Days after choosing a voluntary dismissal of their case from federal court due to the judge’s “aggressive scheduling,” the civil rights group suing Kozmo.com, Inc. has announced its plans to re-file their discrimination suit in Washington D.C. Superior Court instead.
The case alleges that Kozmo, an Internet service that delivers videos, snacks and other goods to doorsteps in eleven U.S. cities, intentionally refuses delivery to predominantly black neighborhoods.
The Equal Rights Center and Washington, D.C. residents Winona Lake and James Warren originally filed suit in April. The suit came two days after an MSNBC report stating that although the Washington, D.C. population is 66 percent African-American, the neighborhoods served by Kozmo are 65 percent white and 25 percent African-American, while the areas denied service are 86 percent African-American.
Time To Investigate
In an interview with the E-Commerce Times, David Berenbaum, Executive Director of the Washington, D.C.-based Equal Rights Center, said that U.S. District Court Judge June Green issued a memorandum that was “very supportive of the plaintiff’s case, but which denied their request for a 30-day extension of time to conduct discovery.”
Instead, the court granted the plaintiff’s alternative motion for a voluntary dismissal of the federal suit. The plaintiffs say they intend to re-file the case in the local court. If they do so, the plaintiffs must give up their federal claims, and can only sue under Washington, D.C.’s Human Rights Act.
Berenbaum told the E-Commerce Times that several other potential plaintiffs have been identified throughout the country, but they have not determined whether the suit will be expanded to include such parties.
Alleged Denial of Service
Berenbaum believes that the case against Kozmo is significant for several reasons.
“Not only is it the first civil rights case brought against an Internet company, but it examines something that has been going on in retail for several years — the fact that retailers don’t serve the African-American community despite their purchasing power. In Washington D.C., we have some of the most educated and affluent African-Americans in the country, yet Kozmo does not serve them,” Berenbaum said.
Andrew Marks, a pro bono attorney for plaintiffs from the law firm of Crowell & Moring, contends that Kozmo refuses to deliver to a neighborhood steps away from their D.C. warehouse because it is in a “wrong zip code.”
Marks told the E-Commerce Times that Kozmo claims to be able to justify its delivery requirements, “but it all sounds pretextual.”

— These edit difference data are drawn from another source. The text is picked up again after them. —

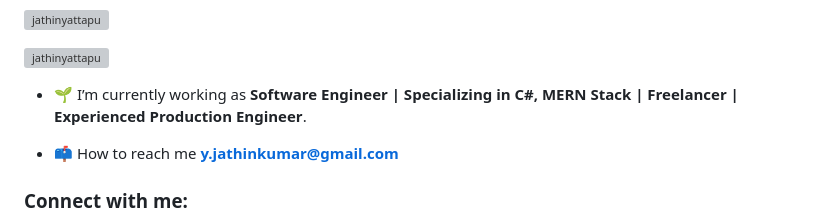
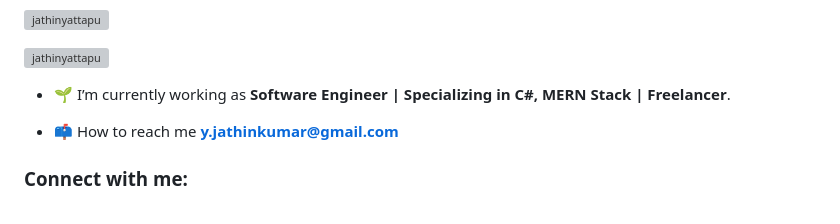
Before and after one commit to jathinyattapu/jathinyattapu, a Markdown page: README.md, the part around the change. Drawn GitHub-style; grey boxes are pictures that could not be loaded.

```diff
--- a/README.md
+++ b/README.md
@@ -5,7 +5,7 @@
 
 <p align="left"> <a href="https://github.com/ryo-ma/github-profile-trophy"><img src="https://github-profile-trophy.vercel.app/?username=jathinyattapu" alt="jathinyattapu" /></a> </p>
 
-- 🌱 I’m currently working as **Software Engineer | Specializing in C#, MERN Stack | Freelancer | Experienced Production Engineer**.
+- 🌱 I’m currently working as **Software Engineer | Specializing in C#, MERN Stack | Freelancer**.
 
 - 📫 How to reach me **y.jathinkumar@gmail.com**
 
```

Failure To Prove
For its part, Kozmo said the plaintiffs had to drop the federal case because they were not able to prove their claims within the time allowed.
“We don’t believe there is any more merit to the case under state law than there was under federal law,” said Kozmo spokesperson Michael Gordon.
Kozmo counsel Irene Chang told the E-Commerce Times that the plaintiffs have put a “good spin” on the judge’s order, but that the court’s decision was more neutral than the plaintiffs characterized.
“If Judge Green wanted to be supportive, she would have given them more time for discovery,” Chang said.
Trying Case in the Media
In its brief filed with the federal court, Kozmo argued that the plaintiffs’ lack of diligence was the reason they had difficulty meeting deadlines.
Kozmo stated that although the plaintiffs attended a few informal sessions with Kozmo and its attorneys, the focus of their effort appeared to be a media promotion of the lawsuit as a “ground-breaking digital redlining case” and “the first of its kind in the nation.”
According to Kozmo, the plaintiffs have shown no interest in discovering whether there are facts to support their allegations.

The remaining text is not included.